the Secretariat is Richard Rennie, Director of Economic and Social Policy, NLFL.

    The Forum is a semi-annual meeting chaired by the Premier and focusing on the
socio-economic issues under consideration by the SPI. There are 27 seats on the Forum, 9
each for Labour, Business, and Government.

   Labour’s representatives on the Strategic Partnership Forum are:

       •   Elaine Price, President, NLFL.
       •   Reg Anstey (Fish, Food and Allied Workers/CAW), Vice-President, NLFL.
       •   Ron Smith, President, Canadian Energy and Paperworkers
       •   Tom Hanlon (Newfoundland and Labrador Association of Public and Private
       •   Dave Reynolds (Canadian Union of Public Employees)
       •   George Kean (United Steelworkers of America)
       •   Bill Parsons (Newfoundland and Labrador Building and Construction Trades
       •   Debbie Forward (Newfoundland and Labrador Nurses Union)
       •   Ed Hancock (Newfoundland and Labrador Teachers Association)

   The Newfoundland and Labrador SPI has been dealing with a wide range of issues
central to the social and economic well-being of our province, including federal-
provincial fiscal arrangements, demographic challenges, labour standards, and
productivity and competitiveness.
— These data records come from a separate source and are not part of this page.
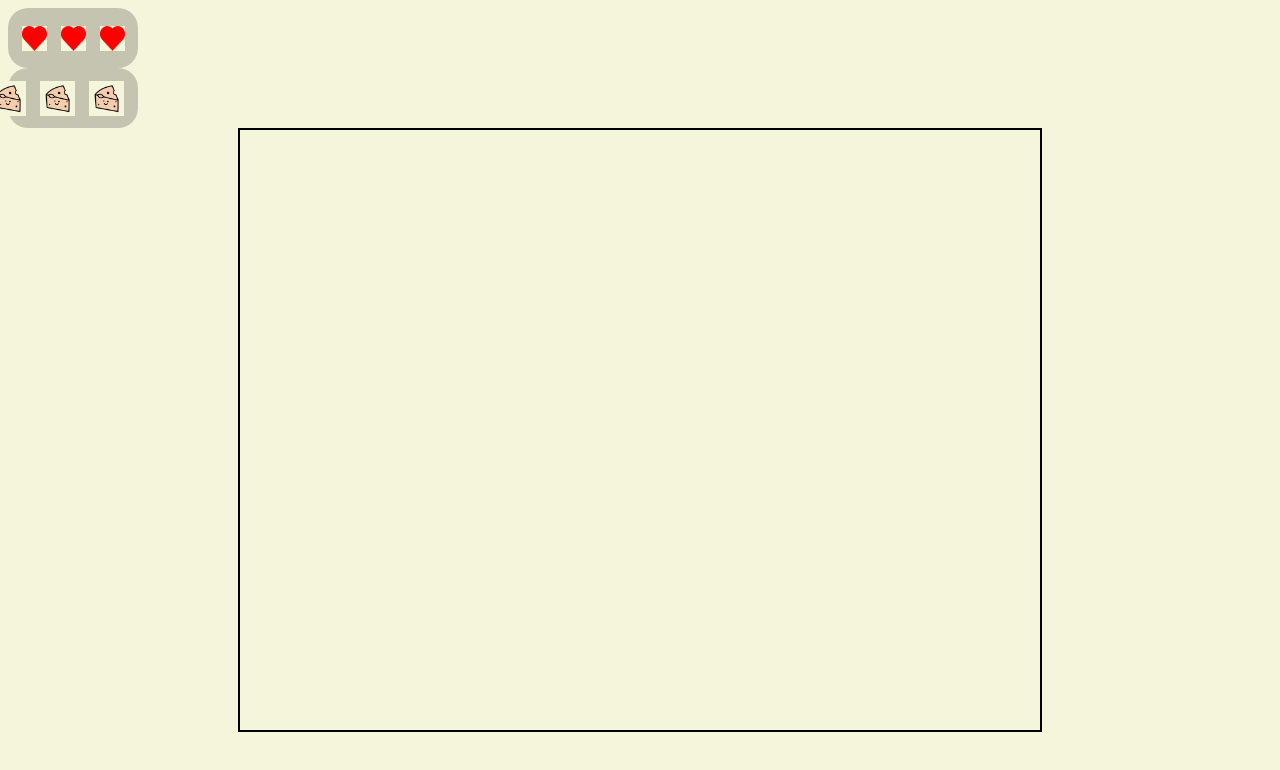
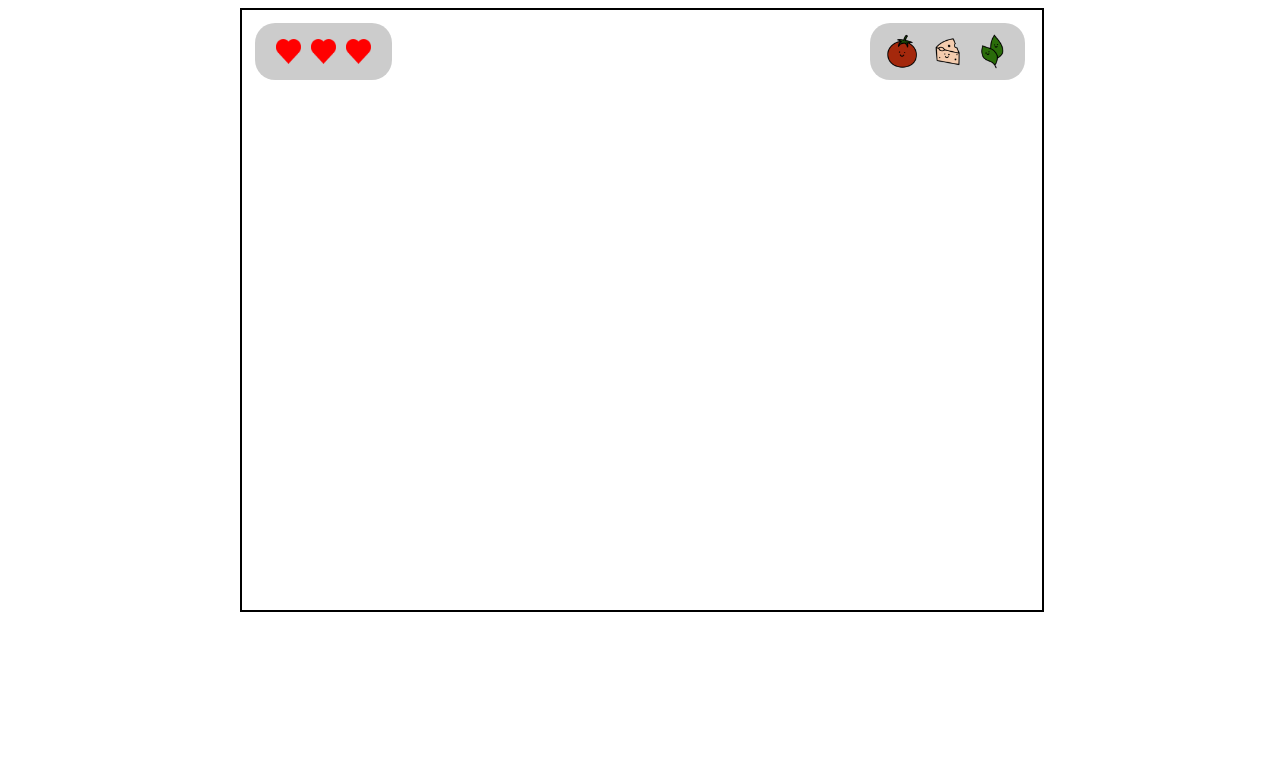
Before and after one commit to clorodino/pizza_party, a plain HTML site: page index.html in a window 1280 px wide. Both pictures are taken after a click on the button "Start". Drawn offline with Linux system fonts and the light colour scheme.

Commit message:
show recipes in html

```diff
--- a/index.html
+++ b/index.html
@@ -8,6 +8,8 @@
     <title>Pizza Party</title>
 </head>
 <body>
+    <div id="all-content">
+        <!-- <div id="bar">
             <div id="lives-screen">
                 <img src="/images/heart.png">
                 <img src="/images/heart.png">
@@ -18,10 +20,11 @@
                 <img src="/images/mozzarella.png">
                 <img src="/images/mozzarella.png">
             </div>
+        </div> -->
 
-    <main class="content">
+        <main class="content"></main>
+    </div>
 
-    </main>
     <script src="/js/data.js" defer></script>
     <script src="/js/ingredients.js" defer></script>
     <script src="/js/player.js" defer></script>
--- a/js/data.js
+++ b/js/data.js
@@ -4,18 +4,19 @@ const recipeData = [
     ["tomato", "mozzarella", "ham", "mushrooms", "olives"]
 ]
 
-const level1 = [
-  {name: "chocolate", active: false},
+const level = [
+  [
+    {name: "tomato", active: false},
     {name: "mozzarella", active: false},
     {name: "basil", active: false}
-]
-const level2 = [
+  ],
+  [
     {name: "tomato", active: false},
     {name: "mozzarella", active: false},
     {name: "anchovies", active: false},
     {name: "capers", active: false}
-]
-const level3 = [
+  ],
+  [
     {name: "tomato", active: false},
     {name: "mozzarella", active: false},
     {name: "ham", active: false},
@@ -23,10 +24,31 @@ const level3 = [
     {name: "olives", active: false}
   ]
 
+]
+
+// const level1 = [
+//   {name: "chocolate", active: false},
+//   {name: "mozzarella", active: false},
+//   {name: "basil", active: false}
+// ]
+// const level2 = [
+//   {name: "tomato", active: false},
+//   {name: "mozzarella", active: false},
+//   {name: "anchovies", active: false},
+//   {name: "capers", active: false}
+// ]
+// const level3 = [
+//   {name: "tomato", active: false},
+//   {name: "mozzarella", active: false},
+//   {name: "ham", active: false},
+//   {name: "mushrooms", active: false},
+//   {name: "olives", active: false}
+// ]
+
 const ingredientsList = [
     {
       name: "tomato",
-      image: 'images/tomato.png'
+      image: '/images/tomato.png'
     },
     {
       name: "mozzarella",
--- a/js/game.js
+++ b/js/game.js
@@ -8,16 +8,67 @@ class Game {
         this.ingredientsCatched = []
         this.lives = 3
         this.gameOver = false
+        this.ingredientSize = 90
+        this.margin = 40
+        this.currentLevel = 0
     }
 
     // Init the player, obstacules and rewards movement
     start(){
+
+        //draw hearts
+        const createLives = () => {
+            const livesDom = document.querySelector("#lives-screen")
+            const myImage = new Image();
+            myImage.src = '/images/heart.png';
+            myImage.classList.add("heart")
+            livesDom.appendChild(myImage)
+        }
+        //create lives
+        for (let i=0; i<this.lives; i++){
+            createLives()
+        }
+        ////////////////////////////////////////////////////////////////
         // show the recipe
-        this.recipe = level2
+        this.recipe = level[this.currentLevel]
+
         //console.log(this.recipe)
         this.recipe.forEach(element => {
             console.log(element.name);
+            ingredientsList.forEach((el) => {
+                if (el.name === element.name){
+                    //console.log(el.image)
+                    element.active = true
+                    console.log (element.name + " elemento activo? " + element.active)
+
+                    const recipeDom = document.querySelector("#recipe-screen")
+                    const ingImage = new Image();
+                    ingImage.src = el.image;
+                    console.log("esta es la imagen" + el.name);
+                    recipeDom.appendChild(ingImage)
+
+
+
+
+
+                }
+            })
+            // if (element.active === true){
+            //     //console.log(element.active)
+            //     //show it in html
+            //     const recipeDom = document.querySelector("#recipe-screen")
+            //     const ingImage = new Image();
+            //     ingImage.src = el.image;
+            //     console.log("esta es la imagen" + el.name);
+            //     //ingImage.classList.add("ing")
+            //     recipeDom.appendChild(ingImage)
+
+            // }
+
+
         })
+
+        ////////////////////////////////////////////////////////////////
 
         this.canvas = document.querySelector("#canvas")
         this.ctx = canvas.getContext('2d')
@@ -43,17 +94,21 @@ class Game {
 
             // create falling ingredients
             if (Math.random() > 0.99) {
-                const x = Math.floor(Math.random() * this.canvas.width)
-                const y = this.canvas.height - 20;
+                const x = Math.floor(Math.random() * (this.canvas.width - this.ingredientSize))
+                const y = this.canvas.height - this.ingredientSize;
+                console.log(this.safeZone(x))
+                if (this.safeZone(x)) {
+
                 const randomIndex = Math.floor(Math.random() * ingredientsList.length);
-                this.ingredients.push(new Ingredient(ingredientsList[randomIndex].name, ingredientsList[randomIndex].image, x, y, this.ctx, 3));
+                this.ingredients.push(new Ingredient(ingredientsList[randomIndex].name, ingredientsList[randomIndex].image, x, y, this.ctx, 3, this.ingredientSize));
+            }
             }
 
             this.ingredients.forEach((ingredient) => {
                 ingredient.move()
                 ingredient.draw()
 
-              });
+            });
 
             this.checkCollisions();
 
@@ -88,6 +143,10 @@ class Game {
                         this.lives -= 1
                         console.log(this.lives)
 
+                        const parent = document.querySelector("#lives-screen")
+                        const firstChild = document.getElementsByClassName("heart")
+                        parent.removeChild(firstChild[0])
+
                     }else{
                         this.gameOver = true;
                     }
@@ -98,4 +157,17 @@ class Game {
             }
         })
     }
+
+    safeZone(x){
+        this.ingredients.forEach((elem) => {
+            if (elem.y < (this.margin + this.ingredientSize)){
+                console.log("elem.y es menor");
+                if(elem.x > (x - this.margin) && elem.x < (x + this.ingredientSize + this.margin)){
+                    console.log("elem.x es menor");
+                    return false
+                }
+            }
+        })
+        return true
+    }
 }
--- a/js/index.js
+++ b/js/index.js
@@ -12,16 +12,25 @@ const buildSplashScreen = () => {
 }
 // Build the game screen and init the game
 const buildGame = () => {
-    const screen = document.querySelector(".content")
-    screen.innerHTML = `
-    <canvas id="canvas" height="600" width="800"></canvas> `
+    const bars = document.querySelector("#all-content")
+    bars.innerHTML = `
+        <div id="bar">
+            <div id="lives-screen">
+
+            </div>
+            <div id="recipe-screen">
+
+            </div>
+        </div>
+        <canvas id="canvas" height="600" width="800"></canvas>
+    `
     const game = new Game()
     game.start()
 
 }
 // Build de game over screen
 const buildGameOver = () => {
-    const screen = document.querySelector(".content")
+    const screen = document.querySelector("#all-content")
     screen.innerHTML = `
     <div class="screen">
         <button type="button" id="button-try-again">Try Again</button>
--- a/js/ingredients.js
+++ b/js/ingredients.js
@@ -1,12 +1,12 @@
 
 
 class Ingredient {
-  constructor(name, image, x, y, ctx, speed) {
+  constructor(name, image, x, y, ctx, speed, ingredientSize ) {
       this.name = name
       this.image = image
       this.x = x
-      this.y = -60
-      this.size = 60;
+      this.y = -ingredientSize
+      this.size = ingredientSize;
       this.ctx = ctx;
       this.speed = speed
   }
--- a/styles/styles.css
+++ b/styles/styles.css
@@ -1,5 +1,17 @@
-*{
+/*   *{
     background-color: beige;
+} */
+
+body{
+    display: flex;
+    justify-content: center;
+}
+
+#all-content{
+    /* border: solid 2px red; */
+    width: 800px;
+    height: 600px;
+    position: relative;
 }
 
 main{
@@ -30,20 +42,29 @@ button {
     align-items: center;
 }
 
+#bar{
+    width: 100%;
+    /* border: 2px solid yellow;   */
+    position:absolute;
+    display: flex;
+    justify-content:space-between;
+}
+
 #lives-screen{
     display: flex;
     justify-content: flex-start;
     align-items: center;
     background-color: rgba(0, 0, 0, 0.2);
-    width: 130px;
-    height: 60px;
+    padding: 6px 16px;
+    margin-top: 15px;
+    margin-left: 15px;
     border-radius: 20px;
 }
 
 #lives-screen img{
     width: 25px;
     height: 25px;
-    margin-left: 14px;
+    padding: 10px 5px;
 }
 
 #recipe-screen{
@@ -51,13 +72,14 @@ button {
     justify-content: flex-end;
     align-items: center;
     background-color: rgba(0, 0, 0, 0.2);
-    width: 130px;
-    height: 60px;
+    padding: 0 10px;
+    margin-top: 15px;
+    margin-right: 15px;
     border-radius: 20px;
 }
 
 #recipe-screen img{
     width: 35px;
     height: 35px;
-    margin-right: 14px;
+    padding: 10px 5px;
 }
```
Lines whose indentation alone changed are shown as unchanged.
    The SPI is a new and innovative way of doing things, not only in this province, but in
the country. It is not a quick fix to our social and economic problems, and it is not a
panacea. Nor is it a form of centralized collective bargaining; specific collective
bargaining issues should and will be dealt with independently of the process and goals of
the SPI.

   The SPI is a practical, collaborative, strategic approach to advancing the socio-
economic interests of Newfoundland and Labrador, and is based on a commitment to
sharing information and improving communication among business, labour and
government for the good of the entire province.


To top